**The task:**
With the images removed, return every line below exactly as it reads.

......

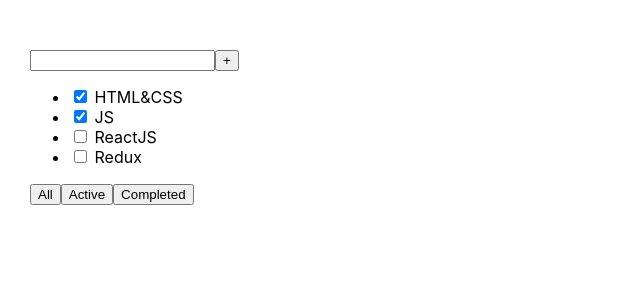
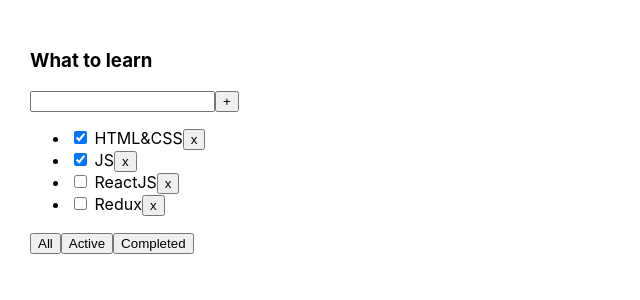
Before and after one commit to AdammmVV/TODOLIST, a React (Create React App) app: page / in a window 1280 px wide. Shown: the top 300 px of the page, without its empty margins (0-640 px from the left). Built offline with nearby package versions, Linux system fonts and the light colour scheme.

Commit message:
create removeTask for button

```diff
--- a/src/Todolist.tsx
+++ b/src/Todolist.tsx
@@ -1,8 +1,9 @@
 import React from "react";
 
 type TodolistPropsType = {
-    shapka: string
+    header: string
     tasks: Array<TypeTasks>
+    removeTask: (id: number) => void
 }
 
 type TypeTasks = {
@@ -14,7 +15,7 @@
 export const Todolist = (props: TodolistPropsType) => {
     return (
         <div>
-            <h3>{props.shapka}</h3>
+            <h3>{props.header}</h3>
             <div>
                 <input/>
                 <button>+</button>
@@ -22,7 +23,10 @@
             <ul>
                 {props.tasks.map((el) => {
                     return (
-                        <li><input type="checkbox" checked={el.isDone}/> <span>{el.title}</span></li>
+                        <li><input type="checkbox" checked={el.isDone}/> <span>{el.title}</span>
+                            <button onClick={ () => { props.removeTask(el.id) } }>x</button>
+                        </li>
+
                     )
                 })}
             </ul>
```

......

**Final answer:**
Before and after one commit to AdammmVV/TODOLIST, a React (Create React App) app: page / in a window 1280 px wide. Shown: the top 300 px of the page, without its empty margins (0-640 px from the left). Built offline with nearby package versions, Linux system fonts and the light colour scheme.

Commit message:
create removeTask for button

```diff
--- a/src/Todolist.tsx
+++ b/src/Todolist.tsx
@@ -1,8 +1,9 @@
 import React from "react";
 
 type TodolistPropsType = {
-    shapka: string
+    header: string
     tasks: Array<TypeTasks>
+    removeTask: (id: number) => void
 }
 
 type TypeTasks = {
@@ -14,7 +15,7 @@
 export const Todolist = (props: TodolistPropsType) => {
     return (
         <div>
-            <h3>{props.shapka}</h3>
+            <h3>{props.header}</h3>
             <div>
                 <input/>
                 <button>+</button>
@@ -22,7 +23,10 @@
             <ul>
                 {props.tasks.map((el) => {
                     return (
-                        <li><input type="checkbox" checked={el.isDone}/> <span>{el.title}</span></li>
+                        <li><input type="checkbox" checked={el.isDone}/> <span>{el.title}</span>
+                            <button onClick={ () => { props.removeTask(el.id) } }>x</button>
+                        </li>
+
                     )
                 })}
             </ul>
```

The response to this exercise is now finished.